* [PROMPT]: Using the records below, repeat exactly the lines from the one holding "to JML-Association/Anomaly-Detection-Project, a" through the one holding "Also changed, not shown: parts of 12", both ends included, and no others.

* [EXCERPTED DATA]:
[Start of section]
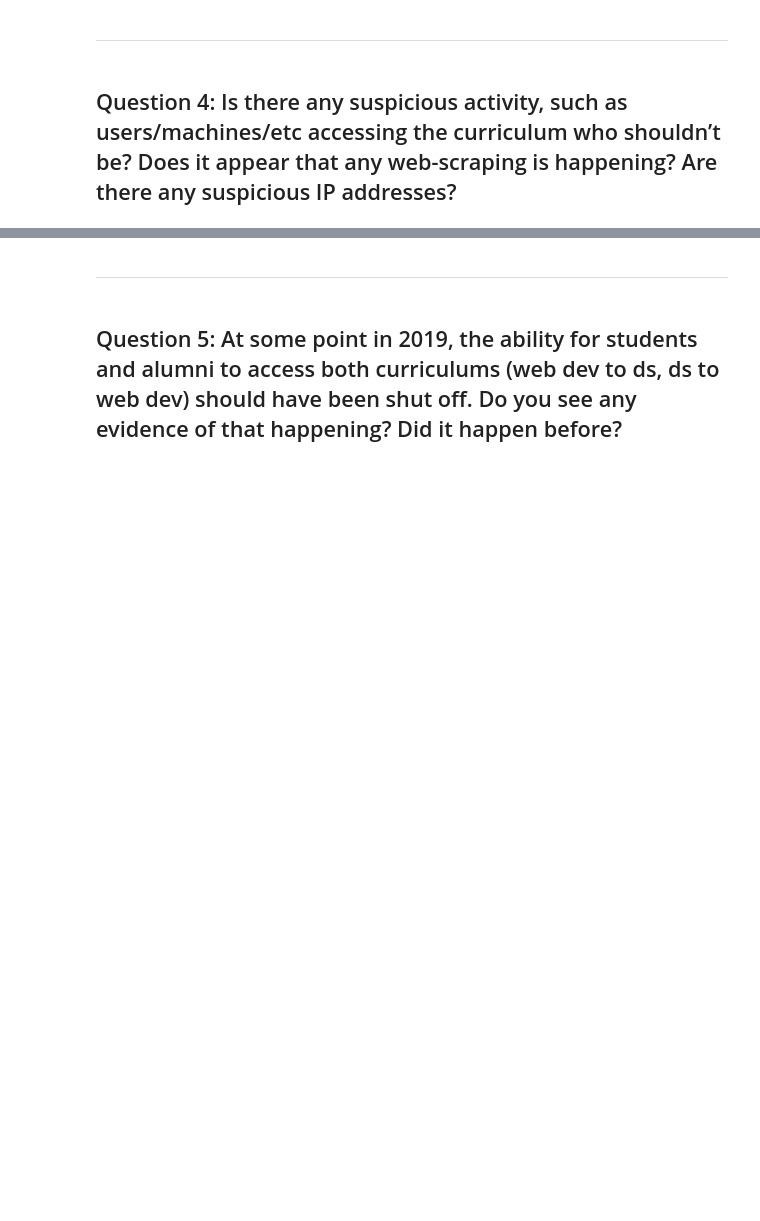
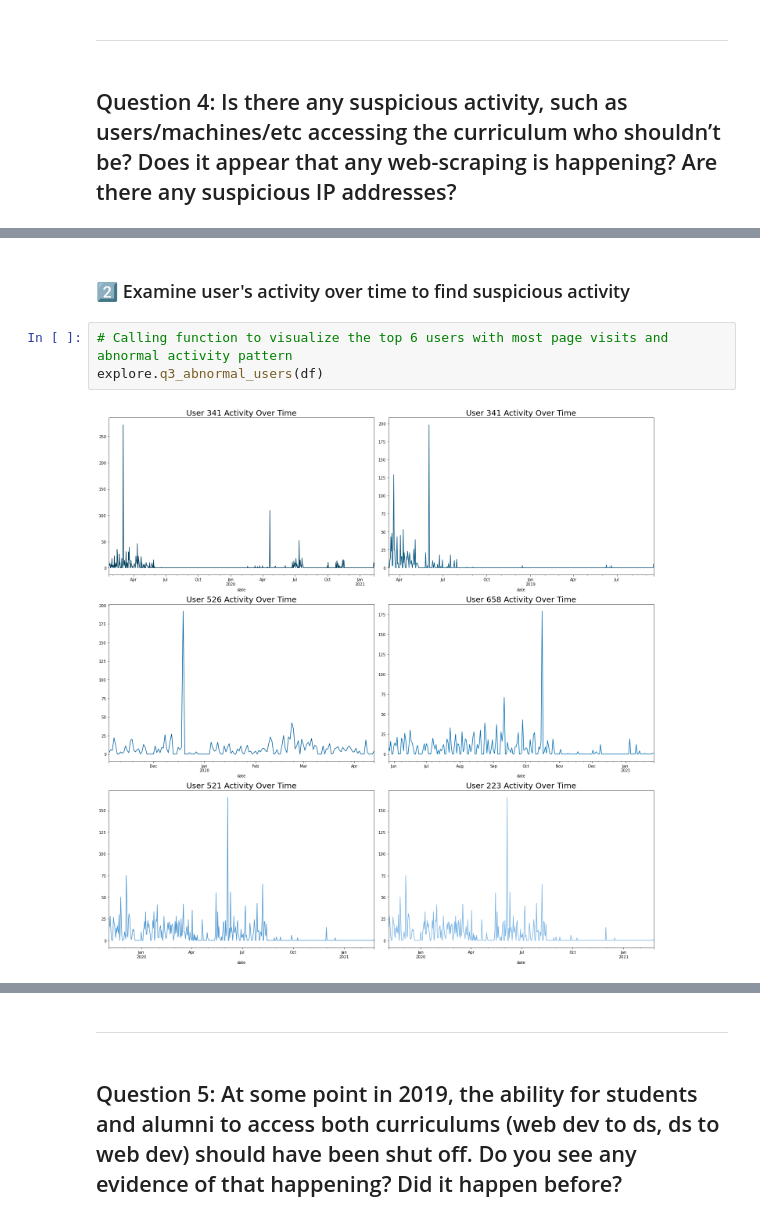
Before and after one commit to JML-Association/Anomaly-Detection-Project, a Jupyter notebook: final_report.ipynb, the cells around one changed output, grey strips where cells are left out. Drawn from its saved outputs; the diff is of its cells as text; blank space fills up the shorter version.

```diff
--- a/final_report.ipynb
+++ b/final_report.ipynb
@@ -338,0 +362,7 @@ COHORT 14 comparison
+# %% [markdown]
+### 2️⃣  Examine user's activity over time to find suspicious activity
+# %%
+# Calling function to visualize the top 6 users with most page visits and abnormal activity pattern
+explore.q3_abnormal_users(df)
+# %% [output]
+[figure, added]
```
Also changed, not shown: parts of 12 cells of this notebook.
[End of section]
[Start of section]
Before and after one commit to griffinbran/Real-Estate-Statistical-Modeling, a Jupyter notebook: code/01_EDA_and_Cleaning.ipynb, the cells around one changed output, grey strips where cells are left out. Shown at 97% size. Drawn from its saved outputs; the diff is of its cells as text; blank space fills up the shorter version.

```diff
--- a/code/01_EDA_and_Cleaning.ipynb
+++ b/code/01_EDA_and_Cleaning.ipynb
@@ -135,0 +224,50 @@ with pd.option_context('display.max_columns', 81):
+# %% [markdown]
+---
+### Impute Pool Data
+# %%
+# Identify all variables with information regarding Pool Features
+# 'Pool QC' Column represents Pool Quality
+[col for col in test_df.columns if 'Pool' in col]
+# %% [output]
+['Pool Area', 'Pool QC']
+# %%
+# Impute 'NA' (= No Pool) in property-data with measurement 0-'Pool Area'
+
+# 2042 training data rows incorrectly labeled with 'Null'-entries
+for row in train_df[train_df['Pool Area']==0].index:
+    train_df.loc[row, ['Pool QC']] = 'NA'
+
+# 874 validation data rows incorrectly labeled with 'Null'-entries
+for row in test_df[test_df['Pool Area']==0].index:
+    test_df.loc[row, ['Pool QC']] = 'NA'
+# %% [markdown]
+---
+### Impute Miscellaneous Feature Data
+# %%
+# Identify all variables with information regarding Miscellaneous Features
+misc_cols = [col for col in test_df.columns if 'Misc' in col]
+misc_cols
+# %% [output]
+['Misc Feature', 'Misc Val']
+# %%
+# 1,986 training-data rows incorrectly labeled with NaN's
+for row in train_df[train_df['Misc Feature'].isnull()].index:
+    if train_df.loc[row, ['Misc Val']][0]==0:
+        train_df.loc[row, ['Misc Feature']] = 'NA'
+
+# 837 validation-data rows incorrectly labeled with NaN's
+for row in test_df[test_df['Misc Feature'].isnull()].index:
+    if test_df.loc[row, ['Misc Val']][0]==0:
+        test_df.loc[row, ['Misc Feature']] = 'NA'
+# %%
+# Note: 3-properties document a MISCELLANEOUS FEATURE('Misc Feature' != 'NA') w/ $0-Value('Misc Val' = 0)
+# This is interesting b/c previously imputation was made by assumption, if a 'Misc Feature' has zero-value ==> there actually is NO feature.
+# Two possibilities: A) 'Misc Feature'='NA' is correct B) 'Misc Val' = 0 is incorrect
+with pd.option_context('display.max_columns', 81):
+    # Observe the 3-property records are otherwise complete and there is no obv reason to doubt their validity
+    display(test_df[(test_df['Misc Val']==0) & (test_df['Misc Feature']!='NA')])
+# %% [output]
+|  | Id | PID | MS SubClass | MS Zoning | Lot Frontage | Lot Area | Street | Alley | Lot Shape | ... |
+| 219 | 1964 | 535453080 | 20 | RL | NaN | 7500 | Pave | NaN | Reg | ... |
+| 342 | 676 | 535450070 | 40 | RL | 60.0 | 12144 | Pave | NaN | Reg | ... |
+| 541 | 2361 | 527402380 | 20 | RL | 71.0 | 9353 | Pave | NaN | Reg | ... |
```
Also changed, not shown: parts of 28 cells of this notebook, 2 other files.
[End of section]
* [ANSWER TO THIS PROBLEM]:
Before and after one commit to JML-Association/Anomaly-Detection-Project, a Jupyter notebook: final_report.ipynb, the cells around one changed output, grey strips where cells are left out. Drawn from its saved outputs; the diff is of its cells as text; blank space fills up the shorter version.

```diff
--- a/final_report.ipynb
+++ b/final_report.ipynb
@@ -338,0 +362,7 @@ COHORT 14 comparison
+# %% [markdown]
+### 2️⃣  Examine user's activity over time to find suspicious activity
+# %%
+# Calling function to visualize the top 6 users with most page visits and abnormal activity pattern
+explore.q3_abnormal_users(df)
+# %% [output]
+[figure, added]
```
Also changed, not shown: parts of 12 cells of this notebook.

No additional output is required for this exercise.